Fakhurradzie M. Gade, Banda Aceh – Thousands of protesters accused Indonesia's government Tuesday of failing to deliver on promises made when separatist rebels signed an agreement a year ago to end decades of fighting in Aceh province.
The demonstration in front of the provincial capital's 18th century mosque was one of the largest in Aceh in recent years, highlighting lingering challenges despite the success so far of the Aug. 15, 2005 peace deal.
The separatists and Indonesian troops agreed to stop fighting months after the 2004 Asian tsunami that killed 131,000 people in Aceh. Both sides said they did not want to add to suffering or hinder the reconstruction process.
More than 10,000 protesters on Tuesday called on the government to change a recently passed law that cements the terms of the accord, saying it watered down the level of autonomy promised to the oil- and gas-rich province.
"If the government does not respond to our demands, don't blame the people of Aceh if they once again demand their freedom," Mohammed Nazar, an activist twice imprisoned for organizing rallies in favor of an independence referendum, told the crowd.
The demonstration was called by a loose coalition of local rights groups, some of whom have links to former members of the Free Aceh Movement, which waged a 29-year war against the government that left 15,000 people dead.
The peace deal, signed in Finland, saw rebels hand in their weapons and drop their independence demand, accepting greater self-rule for the region and the withdrawal of most Indonesian troops.
Later Tuesday, ex-rebels and government officials were to join former Finish President Martti Ahtisaari, who brokered the deal, at a ceremony in a district of the provincial capital hit hard by the tsunami.
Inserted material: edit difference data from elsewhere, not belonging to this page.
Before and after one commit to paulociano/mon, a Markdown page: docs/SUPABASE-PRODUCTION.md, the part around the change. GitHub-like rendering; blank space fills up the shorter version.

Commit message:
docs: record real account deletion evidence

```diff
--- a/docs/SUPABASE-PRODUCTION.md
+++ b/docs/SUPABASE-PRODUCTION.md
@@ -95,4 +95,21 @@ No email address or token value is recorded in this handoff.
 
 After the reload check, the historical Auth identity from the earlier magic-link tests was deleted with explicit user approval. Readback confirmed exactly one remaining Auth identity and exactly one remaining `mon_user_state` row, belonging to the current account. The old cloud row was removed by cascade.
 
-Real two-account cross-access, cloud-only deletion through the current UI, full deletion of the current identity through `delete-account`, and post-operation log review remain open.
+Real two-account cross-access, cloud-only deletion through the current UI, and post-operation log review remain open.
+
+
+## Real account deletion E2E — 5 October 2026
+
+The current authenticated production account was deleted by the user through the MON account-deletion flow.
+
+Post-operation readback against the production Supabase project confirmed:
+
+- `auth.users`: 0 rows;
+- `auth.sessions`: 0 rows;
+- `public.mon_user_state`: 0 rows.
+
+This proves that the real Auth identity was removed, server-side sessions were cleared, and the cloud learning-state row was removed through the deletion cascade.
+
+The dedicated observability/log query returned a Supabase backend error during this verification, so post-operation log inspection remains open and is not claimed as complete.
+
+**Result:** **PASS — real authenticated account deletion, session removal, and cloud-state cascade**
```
The former rebels and activists have raised several complaints about the recently passed law. The most serious is a clause that enables Jakarta to make important decisions relating to Aceh after "consulting" the province, rather than with the province's "consent," as agreed to in Helsinki.
The ex-guerillas have said they have no intention of taking up arms again, but at least two have said they worry that if the complaints are not addressed, new rebel movements could rise up within the next decade.
The government has said that the law can be amended in one or two years. It says that the version of the clause agreed to in Finland would have given Aceh's legislature more power than that of the national parliament, which would have violated the constitution.
Peter Feith, the head of the European Union-led peace monitoring mission, has said he considers the law "broadly in line" with the terms of the deal and also noted that it can be amended. "I am optimistic that the people of Aceh will enter 2007 with all the preconditions for a comprehensive, sustainable and long lasting peace," he said in a statement.